→ **Your assignment**:
Each line of the data that includes the string "from" is to be copied out.

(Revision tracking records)
::::::

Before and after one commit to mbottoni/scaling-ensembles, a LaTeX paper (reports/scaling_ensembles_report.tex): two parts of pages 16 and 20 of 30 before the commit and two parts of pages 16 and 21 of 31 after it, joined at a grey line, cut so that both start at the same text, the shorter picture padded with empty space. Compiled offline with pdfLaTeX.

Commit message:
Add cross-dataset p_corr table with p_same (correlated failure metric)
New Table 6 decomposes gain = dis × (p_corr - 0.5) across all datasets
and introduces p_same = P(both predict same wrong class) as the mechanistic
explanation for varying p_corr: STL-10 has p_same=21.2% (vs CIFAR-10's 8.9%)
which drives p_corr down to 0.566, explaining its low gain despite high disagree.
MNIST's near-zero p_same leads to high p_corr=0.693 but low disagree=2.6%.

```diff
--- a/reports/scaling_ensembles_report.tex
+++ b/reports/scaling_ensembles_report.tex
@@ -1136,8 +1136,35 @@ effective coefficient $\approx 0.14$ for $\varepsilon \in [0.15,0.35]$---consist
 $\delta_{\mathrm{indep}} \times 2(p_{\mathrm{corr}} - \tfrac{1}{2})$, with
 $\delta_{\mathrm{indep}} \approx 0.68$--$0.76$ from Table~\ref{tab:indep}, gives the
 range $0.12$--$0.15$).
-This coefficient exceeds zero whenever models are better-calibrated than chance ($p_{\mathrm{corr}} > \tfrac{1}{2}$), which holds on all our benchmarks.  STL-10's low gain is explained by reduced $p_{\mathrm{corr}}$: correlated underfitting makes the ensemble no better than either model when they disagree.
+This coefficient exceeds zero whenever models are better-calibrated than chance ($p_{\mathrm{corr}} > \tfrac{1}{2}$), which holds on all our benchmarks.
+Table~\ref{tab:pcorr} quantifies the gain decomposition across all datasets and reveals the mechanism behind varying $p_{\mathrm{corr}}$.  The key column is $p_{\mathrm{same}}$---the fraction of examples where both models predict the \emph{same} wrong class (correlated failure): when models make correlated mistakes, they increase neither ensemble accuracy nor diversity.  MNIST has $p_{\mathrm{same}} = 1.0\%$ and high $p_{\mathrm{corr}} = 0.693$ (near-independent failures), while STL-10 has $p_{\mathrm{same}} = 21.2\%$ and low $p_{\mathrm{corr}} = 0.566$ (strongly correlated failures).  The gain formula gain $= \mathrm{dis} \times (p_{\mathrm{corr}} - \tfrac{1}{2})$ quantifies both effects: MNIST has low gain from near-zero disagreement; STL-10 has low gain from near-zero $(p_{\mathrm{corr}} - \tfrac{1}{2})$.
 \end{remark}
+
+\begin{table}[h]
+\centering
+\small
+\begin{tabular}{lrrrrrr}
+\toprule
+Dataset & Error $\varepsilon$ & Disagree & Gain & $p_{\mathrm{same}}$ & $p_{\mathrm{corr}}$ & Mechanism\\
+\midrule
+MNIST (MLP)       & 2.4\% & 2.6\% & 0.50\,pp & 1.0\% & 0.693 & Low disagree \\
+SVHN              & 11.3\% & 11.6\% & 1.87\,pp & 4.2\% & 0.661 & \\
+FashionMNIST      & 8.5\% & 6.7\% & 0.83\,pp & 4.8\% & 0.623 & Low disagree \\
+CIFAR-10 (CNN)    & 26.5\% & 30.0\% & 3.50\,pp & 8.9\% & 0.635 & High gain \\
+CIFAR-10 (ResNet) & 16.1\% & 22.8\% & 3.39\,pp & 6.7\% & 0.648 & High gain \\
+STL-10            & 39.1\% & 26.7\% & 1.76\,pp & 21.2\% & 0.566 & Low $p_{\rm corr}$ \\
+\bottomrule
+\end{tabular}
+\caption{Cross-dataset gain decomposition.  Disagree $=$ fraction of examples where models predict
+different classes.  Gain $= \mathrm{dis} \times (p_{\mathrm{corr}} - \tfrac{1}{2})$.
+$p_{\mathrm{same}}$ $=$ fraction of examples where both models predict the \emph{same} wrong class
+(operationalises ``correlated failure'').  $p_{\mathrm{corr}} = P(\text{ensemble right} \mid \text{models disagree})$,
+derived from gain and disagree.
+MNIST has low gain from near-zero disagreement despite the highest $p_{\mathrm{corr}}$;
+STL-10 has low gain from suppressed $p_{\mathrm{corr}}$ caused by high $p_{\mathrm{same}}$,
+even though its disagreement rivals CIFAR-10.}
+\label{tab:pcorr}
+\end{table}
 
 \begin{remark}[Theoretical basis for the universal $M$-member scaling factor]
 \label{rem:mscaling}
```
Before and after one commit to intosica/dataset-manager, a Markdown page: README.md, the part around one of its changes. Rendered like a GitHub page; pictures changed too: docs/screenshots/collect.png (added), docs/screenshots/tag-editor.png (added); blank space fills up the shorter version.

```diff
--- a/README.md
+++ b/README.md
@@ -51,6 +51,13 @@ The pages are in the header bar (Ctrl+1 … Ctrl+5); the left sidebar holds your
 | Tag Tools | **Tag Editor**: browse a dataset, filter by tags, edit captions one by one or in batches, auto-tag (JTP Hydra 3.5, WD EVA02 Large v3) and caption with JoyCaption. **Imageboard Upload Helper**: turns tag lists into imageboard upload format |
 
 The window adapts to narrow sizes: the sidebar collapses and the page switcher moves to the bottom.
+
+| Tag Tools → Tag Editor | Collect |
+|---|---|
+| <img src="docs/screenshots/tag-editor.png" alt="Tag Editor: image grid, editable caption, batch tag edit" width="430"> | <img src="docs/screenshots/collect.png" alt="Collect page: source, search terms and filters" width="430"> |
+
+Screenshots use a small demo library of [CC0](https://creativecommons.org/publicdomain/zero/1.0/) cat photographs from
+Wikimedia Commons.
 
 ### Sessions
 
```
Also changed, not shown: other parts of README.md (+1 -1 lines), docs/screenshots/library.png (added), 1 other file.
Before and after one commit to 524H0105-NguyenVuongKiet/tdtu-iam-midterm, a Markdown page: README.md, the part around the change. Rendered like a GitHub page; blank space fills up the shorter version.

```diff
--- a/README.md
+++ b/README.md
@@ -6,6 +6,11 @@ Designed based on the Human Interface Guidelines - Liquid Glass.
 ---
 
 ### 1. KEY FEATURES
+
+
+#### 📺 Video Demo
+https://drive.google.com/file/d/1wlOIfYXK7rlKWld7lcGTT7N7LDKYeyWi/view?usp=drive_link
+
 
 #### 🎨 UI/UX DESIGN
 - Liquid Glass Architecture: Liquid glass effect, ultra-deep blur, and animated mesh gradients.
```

::::::

→ **Answer space**:
 $\delta_{\mathrm{indep}} \approx 0.68$--$0.76$ from Table~\ref{tab:indep}, gives the
+Table~\ref{tab:pcorr} quantifies the gain decomposition across all datasets and reveals the mechanism behind varying $p_{\mathrm{corr}}$.  The key column is $p_{\mathrm{same}}$---the fraction of examples where both models predict the \emph{same} wrong class (correlated failure): when models make correlated mistakes, they increase neither ensemble accuracy nor diversity.  MNIST has $p_{\mathrm{same}} = 1.0\%$ and high $p_{\mathrm{corr}} = 0.693$ (near-independent failures), while STL-10 has $p_{\mathrm{same}} = 21.2\%$ and low $p_{\mathrm{corr}} = 0.566$ (strongly correlated failures).  The gain formula gain $= \mathrm{dis} \times (p_{\mathrm{corr}} - \tfrac{1}{2})$ quantifies both effects: MNIST has low gain from near-zero disagreement; STL-10 has low gain from near-zero $(p_{\mathrm{corr}} - \tfrac{1}{2})$.
+derived from gain and disagree.
+MNIST has low gain from near-zero disagreement despite the highest $p_{\mathrm{corr}}$;
+STL-10 has low gain from suppressed $p_{\mathrm{corr}}$ caused by high $p_{\mathrm{same}}$,
+Screenshots use a small demo library of [CC0](https://creativecommons.org/publicdomain/zero/1.0/) cat photographs from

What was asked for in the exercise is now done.